A detached-leaf bioassay was used to evaluate peach [Prunus persica (L.) Batsch] regenerants derived from zygotic embryo callus cultures of cultivars Sunhigh (susceptible to leaf spot) and Redhaven (moderately resistant to leaf spot) for resistance to Xanthomonas campestris pv. pruni [(E.F. Sm.) Dews], the causal agent of bacterial leaf spot. Regenerants obtained from calli produced on two `Sunhigh' embryos, #61 and #156, and on three `Redhaven' embryos were evaluated. Sixty-four percent of the regenerants derived from `Sunhigh' embryo #156 and 13% of the regenerants derived from `Sunhigh' embryo #61 demonstrated significantly greater spot resistance than `Sunhigh'. Regenerants with resistance greater than `Redhaven' were also obtained from both `Sunhigh' embryos.
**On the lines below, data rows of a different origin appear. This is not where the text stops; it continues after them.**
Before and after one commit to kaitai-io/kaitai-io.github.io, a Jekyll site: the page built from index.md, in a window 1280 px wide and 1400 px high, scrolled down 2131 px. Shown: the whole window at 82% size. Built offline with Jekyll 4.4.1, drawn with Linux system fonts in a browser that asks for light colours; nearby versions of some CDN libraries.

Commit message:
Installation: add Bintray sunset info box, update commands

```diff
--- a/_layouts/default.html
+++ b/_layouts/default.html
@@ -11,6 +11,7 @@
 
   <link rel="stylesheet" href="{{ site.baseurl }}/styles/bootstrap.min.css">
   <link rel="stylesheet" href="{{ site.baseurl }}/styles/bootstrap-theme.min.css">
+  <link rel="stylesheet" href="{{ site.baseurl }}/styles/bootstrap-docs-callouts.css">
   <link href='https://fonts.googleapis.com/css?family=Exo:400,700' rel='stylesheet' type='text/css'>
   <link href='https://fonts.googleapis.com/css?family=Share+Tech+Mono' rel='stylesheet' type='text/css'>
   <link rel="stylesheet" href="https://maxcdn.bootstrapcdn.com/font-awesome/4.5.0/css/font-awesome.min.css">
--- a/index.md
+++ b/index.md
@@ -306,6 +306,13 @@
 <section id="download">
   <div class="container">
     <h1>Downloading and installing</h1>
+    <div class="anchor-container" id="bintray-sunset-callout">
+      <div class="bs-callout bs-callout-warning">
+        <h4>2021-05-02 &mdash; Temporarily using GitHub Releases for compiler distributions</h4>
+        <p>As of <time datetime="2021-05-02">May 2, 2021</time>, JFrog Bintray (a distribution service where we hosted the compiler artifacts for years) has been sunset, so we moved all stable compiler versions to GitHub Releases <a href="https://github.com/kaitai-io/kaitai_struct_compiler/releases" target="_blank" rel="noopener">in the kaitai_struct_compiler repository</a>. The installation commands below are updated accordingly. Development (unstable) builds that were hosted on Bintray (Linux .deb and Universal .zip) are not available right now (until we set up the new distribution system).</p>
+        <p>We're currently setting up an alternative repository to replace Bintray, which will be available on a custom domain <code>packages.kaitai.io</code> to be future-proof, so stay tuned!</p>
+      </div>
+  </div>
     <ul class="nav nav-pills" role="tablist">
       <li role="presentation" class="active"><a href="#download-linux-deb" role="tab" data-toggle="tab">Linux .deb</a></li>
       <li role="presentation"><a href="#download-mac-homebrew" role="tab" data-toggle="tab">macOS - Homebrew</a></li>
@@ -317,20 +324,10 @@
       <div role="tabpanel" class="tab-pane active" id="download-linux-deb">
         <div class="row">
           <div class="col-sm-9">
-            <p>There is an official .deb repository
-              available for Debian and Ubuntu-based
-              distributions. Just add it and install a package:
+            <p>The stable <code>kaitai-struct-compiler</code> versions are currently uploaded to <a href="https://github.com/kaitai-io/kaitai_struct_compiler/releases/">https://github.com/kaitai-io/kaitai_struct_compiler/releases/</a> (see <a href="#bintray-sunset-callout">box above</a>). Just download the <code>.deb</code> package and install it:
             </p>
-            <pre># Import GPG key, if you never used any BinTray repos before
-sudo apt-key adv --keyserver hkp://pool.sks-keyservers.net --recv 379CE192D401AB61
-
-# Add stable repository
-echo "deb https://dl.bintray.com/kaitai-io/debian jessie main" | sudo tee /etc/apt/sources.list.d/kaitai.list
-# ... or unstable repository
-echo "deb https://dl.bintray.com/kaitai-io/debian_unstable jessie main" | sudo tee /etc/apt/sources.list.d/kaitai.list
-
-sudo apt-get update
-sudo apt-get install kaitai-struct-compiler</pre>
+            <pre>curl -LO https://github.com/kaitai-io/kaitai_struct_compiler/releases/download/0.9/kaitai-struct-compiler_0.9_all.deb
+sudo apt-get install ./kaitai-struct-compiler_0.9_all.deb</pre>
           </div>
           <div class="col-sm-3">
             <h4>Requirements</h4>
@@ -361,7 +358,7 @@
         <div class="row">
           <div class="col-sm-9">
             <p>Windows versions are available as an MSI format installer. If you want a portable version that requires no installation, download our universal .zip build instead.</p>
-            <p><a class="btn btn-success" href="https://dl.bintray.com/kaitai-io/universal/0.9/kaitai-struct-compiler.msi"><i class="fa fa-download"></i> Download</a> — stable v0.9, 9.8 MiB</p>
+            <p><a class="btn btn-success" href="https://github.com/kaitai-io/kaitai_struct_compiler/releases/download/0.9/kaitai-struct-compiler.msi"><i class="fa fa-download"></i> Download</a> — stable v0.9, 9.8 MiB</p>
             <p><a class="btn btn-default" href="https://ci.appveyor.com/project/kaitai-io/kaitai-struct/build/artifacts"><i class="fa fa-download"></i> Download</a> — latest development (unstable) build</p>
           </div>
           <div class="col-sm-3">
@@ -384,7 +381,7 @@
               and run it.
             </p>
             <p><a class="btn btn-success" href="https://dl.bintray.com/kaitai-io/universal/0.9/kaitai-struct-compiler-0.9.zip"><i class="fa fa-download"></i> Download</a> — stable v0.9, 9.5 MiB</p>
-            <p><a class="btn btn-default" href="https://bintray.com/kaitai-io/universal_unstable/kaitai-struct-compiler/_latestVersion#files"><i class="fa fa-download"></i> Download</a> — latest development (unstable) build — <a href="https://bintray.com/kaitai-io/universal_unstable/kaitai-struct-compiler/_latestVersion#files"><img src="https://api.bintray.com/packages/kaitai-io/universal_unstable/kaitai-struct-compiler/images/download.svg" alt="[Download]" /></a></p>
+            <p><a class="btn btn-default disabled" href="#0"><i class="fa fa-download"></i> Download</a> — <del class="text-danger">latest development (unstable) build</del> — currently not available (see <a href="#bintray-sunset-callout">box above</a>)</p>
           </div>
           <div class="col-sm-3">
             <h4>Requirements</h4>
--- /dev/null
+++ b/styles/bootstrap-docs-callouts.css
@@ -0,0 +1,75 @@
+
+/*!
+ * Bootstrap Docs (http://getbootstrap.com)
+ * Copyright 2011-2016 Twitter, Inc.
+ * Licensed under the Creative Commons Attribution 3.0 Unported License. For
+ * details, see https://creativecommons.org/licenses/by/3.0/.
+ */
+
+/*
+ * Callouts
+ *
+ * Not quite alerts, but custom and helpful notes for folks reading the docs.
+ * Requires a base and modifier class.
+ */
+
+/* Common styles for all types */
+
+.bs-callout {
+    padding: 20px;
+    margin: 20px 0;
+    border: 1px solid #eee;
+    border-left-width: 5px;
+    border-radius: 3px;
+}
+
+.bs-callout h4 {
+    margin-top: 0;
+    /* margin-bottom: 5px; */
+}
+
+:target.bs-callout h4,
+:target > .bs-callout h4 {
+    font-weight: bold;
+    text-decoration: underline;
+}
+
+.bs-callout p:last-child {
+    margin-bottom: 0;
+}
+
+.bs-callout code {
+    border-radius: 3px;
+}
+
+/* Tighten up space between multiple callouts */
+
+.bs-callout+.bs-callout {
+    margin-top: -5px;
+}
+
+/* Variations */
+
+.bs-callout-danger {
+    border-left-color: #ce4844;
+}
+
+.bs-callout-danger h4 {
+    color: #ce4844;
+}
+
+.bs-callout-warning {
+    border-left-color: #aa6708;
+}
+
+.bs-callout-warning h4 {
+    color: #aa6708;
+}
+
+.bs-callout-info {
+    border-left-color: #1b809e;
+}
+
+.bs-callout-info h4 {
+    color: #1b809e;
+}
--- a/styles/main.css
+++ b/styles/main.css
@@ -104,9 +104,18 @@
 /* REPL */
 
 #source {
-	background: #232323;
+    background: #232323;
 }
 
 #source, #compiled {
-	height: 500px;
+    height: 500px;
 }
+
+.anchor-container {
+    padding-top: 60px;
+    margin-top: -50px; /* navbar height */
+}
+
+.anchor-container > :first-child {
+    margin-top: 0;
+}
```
The frequency of variation in the `Sunhigh' seedling population, with respect to the response to bacterial leaf spot, was not so great as that exhibited by the regenerants derived from `Sunhigh' embryo #156. None of the `Redhaven' seedlings or any of the regenerants derived from `Redhaven' embryos were more resistant than `Redhaven'. These studies suggest that the frequency of somaclonal variation is genetically determined and that screening for somaclonal variation may be a feasible approach to obtaining leaf spot-resistant peach plants.
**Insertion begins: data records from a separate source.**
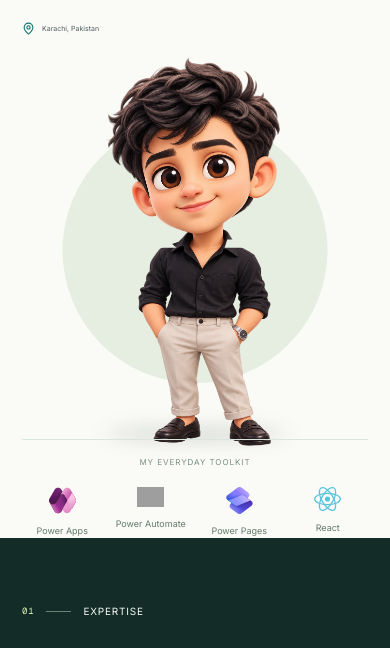
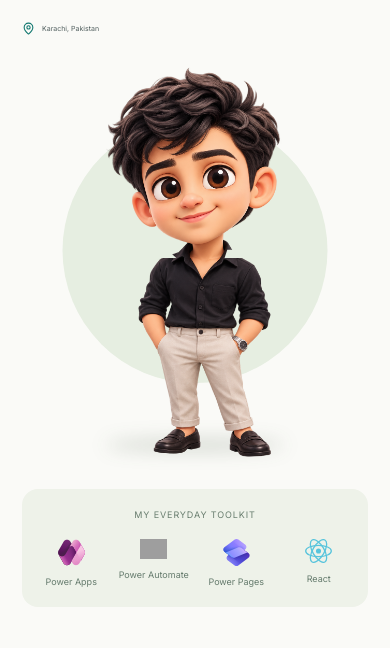
Before and after one commit to AliyaanAhmed/my-portfolio-app, a Next.js app: page / in a window 390 px wide. Shown: the part 441-1089 px from the top of the page. Built offline with nearby package versions, Linux system fonts and the light colour scheme; no server answers; grey boxes are pictures that could not be loaded.

Commit message:
Separate avatar and toolkit flow and fix responsive hero spacing

```diff
--- a/src/app/landing.css
+++ b/src/app/landing.css
@@ -22,7 +22,7 @@ main { overflow: clip; }
 .refined-landing h2 > .accent { color: var(--accent); }
 
 /* Hero: identity, a single thought, and the illustration. */
-.hero-v2 { padding-top: 130px; }
+.hero-v2 { padding-top: 130px; padding-bottom: 64px; }
 .hero-layout { min-height: 590px; grid-template-columns: 1.2fr 1fr; gap: 20px; }
 .hero-eyebrow { font-family: var(--font-body), sans-serif; font-size: 12px; letter-spacing: .07em; margin-bottom: 25px; }
 .hero-v2 h1 { font-family: var(--font-display), sans-serif; font-size: clamp(56px, 6.6vw, 91px); line-height: 1.12; font-weight: 500; letter-spacing: -.055em; }
@@ -33,13 +33,13 @@ main { overflow: clip; }
 .hero-footnote > a { font-family: var(--font-body), sans-serif; font-size: 10px; }
 .hero-footnote > span:nth-child(2) { display: none; }
 .hero-signature { font-family: var(--font-display), sans-serif; font-size: 23px; }
-.avatar-stage { height: 640px; }
-.hero-toolkit { position: absolute; bottom: 0; left: 50%; transform: translateX(-50%); width: min(360px,100%); padding-top: 16px; border-top: 1px solid #dce5dd; }
-.hero-toolkit-label { display: block; text-align: center; font-size: 8px; letter-spacing: .12em; color: #7b9082; }
+.avatar-stage { display: flex; flex-direction: column; align-items: center; gap: 24px; height: auto; padding-top: 10px; }
+.hero-toolkit { position: relative; width: min(360px,100%); padding: 18px 12px; background: #eef2e9; border-radius: 16px; flex-shrink: 0; }
+.hero-toolkit-label { display: block; text-align: center; font-size: 9px; letter-spacing: .1em; color: #697e6f; }
 .hero-toolkit ul { list-style: none; padding: 0; margin: 17px 0 0; display: grid; grid-template-columns: repeat(4,minmax(0,1fr)); gap: 8px; }
 .hero-toolkit li { display: flex; flex-direction: column; align-items: center; gap: 9px; min-width: 0; }
-.hero-toolkit li > span { font-size: 9px; color: #657b6d; text-align: center; white-space: nowrap; }
-.avatar-scene { width: 360px; height: 540px; margin-left: -180px; top: 10px; }
+.hero-toolkit li > span { font-size: 9px; color: #657b6d; text-align: center; line-height: 1.5; }
+.avatar-scene { position: relative; width: min(360px,100%); height: auto; aspect-ratio: 2 / 3; margin: 0; left: auto; top: 0; flex-shrink: 0; }
 .avatar-grid, .orbit-two, .stage-coordinate, .label-ai, .avatar-interaction { display: none; }
 .orbit-one { width: 370px; height: 370px; top: 100px; border: 0; background: #e6eee1; border-radius: 50%; transform: translateX(-50%); }
 .orbit-label { font-family: var(--font-body), sans-serif; border-radius: 50px; border-color: #e4e9df; padding: 10px 16px 10px 10px; box-shadow: 0 8px 25px -20px #173a2a66; font-size: 12px; gap: 9px; }
@@ -190,8 +190,8 @@ main { overflow: clip; }
   .hero-v2 h1 { font-size: 7.1vw; }
   .hero-layout { min-height: 550px; }
   .hero-eyebrow { font-size: 10px; }
-  .avatar-stage { height: 595px; }
-  .avatar-scene { width: 330px; height: 495px; margin-left: -165px; }
+  .avatar-stage { height: auto; }
+  .avatar-scene { width: min(330px,100%); }
   .orbit-one { width: 310px; height: 310px; }
   .orbit-label { font-size: 10px; padding: 8px 12px 8px 8px; }
   .label-apps { top: 195px; left: -8px; }
@@ -222,8 +222,8 @@ main { overflow: clip; }
   .hero-actions { gap: 20px; }
   .hero-actions .button { min-height: 53px; padding-inline: 20px; }
   .hero-location { font-size: 11px; }
-  .avatar-stage { height: 535px; }
-  .avatar-scene { width: 285px; height: 427px; margin-left: -142px; top: 18px; }
+  .avatar-stage { height: auto; }
+  .avatar-scene { width: min(285px,100%); }
   .orbit-one { width: 270px; height: 270px; top: 95px; }
   .platform-icon { width: 26px; height: 26px; }
   .label-apps { top: 190px; left: -5px; }
@@ -311,7 +311,7 @@ main { overflow: clip; }
 @media (max-width: 599px) {
   .landing-section { padding-block: 65px; }
   .header-inner, .compact .header-inner { width: calc(100% - 24px); height: 62px; }
-  .hero-v2 { padding-top: 122px; }
+  .hero-v2 { padding-top: 122px; padding-bottom: 48px; }
   .hero-layout { display: flex; flex-direction: column; gap: 18px; min-height: 0; }
   .hero-eyebrow { font-size: 10px; margin-bottom: 20px; }
   .hero-v2 h1 { font-size: clamp(53px, 14vw, 76px); letter-spacing: -.05em; line-height: 1.1; }
@@ -320,8 +320,8 @@ main { overflow: clip; }
   .hero-actions .button { padding: 13px 21px; font-size: 13px; }
   .hero-actions .text-link { font-size: 12px; }
   .hero-location { font-size: 11px; margin-top: 24px; }
-  .avatar-stage { height: 485px; max-width: 365px; }
-  .avatar-scene { width: 265px; height: 397px; top: 0; margin-left: -132px; }
+  .avatar-stage { height: auto; max-width: 365px; gap: 28px; }
+  .avatar-scene { width: min(265px,100%); }
   .orbit-one { width: 265px; height: 265px; top: 65px; }
   .label-apps { top: 175px; left: 1px; }
   .label-automate { bottom: 45px; right: 0; }
--- a/src/components/sections/AvatarStage.tsx
+++ b/src/components/sections/AvatarStage.tsx
@@ -2,7 +2,7 @@
 
 import Image from 'next/image';
 import { useEffect, useRef } from 'react';
-import { motion, useReducedMotion, useScroll, useSpring, useTransform } from 'motion/react';
+import { motion, useReducedMotion, useSpring, useTransform } from 'motion/react';
 import { profile } from '@/content/profile';
 import { ProductLogo } from '../ui/ProductLogo';
 
@@ -15,8 +15,6 @@ export function AvatarStage() {
   const rotateX = useTransform(pointerY, [-1, 1], [7, -7]);
   const rotateZ = useTransform(pointerX, [-1, 1], [-3, 3]);
   const bodyX = useTransform(pointerX, [-1, 1], [-5, 5]);
-  const { scrollYProgress } = useScroll({ target: stage, offset: ['start start', 'end start'] });
-  const y = useTransform(scrollYProgress, [0, 1], [0, 100]);
 
   useEffect(() => {
     const media = window.matchMedia('(hover: hover) and (pointer: fine)');
@@ -37,11 +35,11 @@ export function AvatarStage() {
   return <div ref={stage} className="avatar-stage">
     <div className="avatar-grid" aria-hidden="true" /><div className="avatar-orbit orbit-one" aria-hidden="true" /><div className="avatar-orbit orbit-two" aria-hidden="true" />
     <span className="stage-coordinate mono">01 / THE HUMAN BEHIND THE WORK</span>
-    <motion.div className="avatar-scene" style={reduced ? { y: 0 } : { y }} role="img" aria-label="Illustrated avatar of Aliyaan Ahmed that responds to your cursor">
+    <div className="avatar-scene" role="img" aria-label="Illustrated avatar of Aliyaan Ahmed that responds to your cursor">
       <div className="avatar-ground" />
       <motion.div className="avatar-body" style={reduced ? { x: 0 } : { x: bodyX }} aria-hidden="true"><Image src={profile.avatar} width={1024} height={1536} alt="" priority sizes="(max-width: 600px) 300px, 400px" /></motion.div>
       <motion.div className="avatar-head" data-testid="avatar-head" style={reduced ? { rotateY: 0, rotateX: 0, rotateZ: 0 } : { rotateY, rotateX, rotateZ }} aria-hidden="true"><Image src={profile.avatar} width={1024} height={1536} alt="" priority sizes="(max-width: 600px) 300px, 400px" /></motion.div>
-    </motion.div>
+    </div>
     <div className="hero-toolkit" aria-label="Core technologies"><span className="hero-toolkit-label">MY EVERYDAY TOOLKIT</span><ul>{(['Power Apps', 'Power Automate', 'Power Pages', 'React'] as const).map(name => <li key={name}><ProductLogo name={name} size={27} /><span>{name}</span></li>)}</ul></div>
   </div>;
 }
```
Also changed, not shown: 1 other file (tests, documents, lock files or other folders).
A wick bioassay was developed to screen peach [Prunus persica (L.) Batsch] shoot cultures for resistance to bacterial spot [Xanthomonas campestris pv. pruni (E. F. Sm.) Dows)]. Three weeks after inoculation, the number of colony forming units (CFU) from 1-cm stem sections excised from highly susceptible cultivars was significantly greater than CFU from several resistant cultivars. Neither growth regulators nor the length of time that shoots were maintained in vitro prior to inoculation significantly influenced the response of these cultivars to bacterial leaf spot. This technique should be useful in screening for somaclonal variants obtained from peach cell cultures.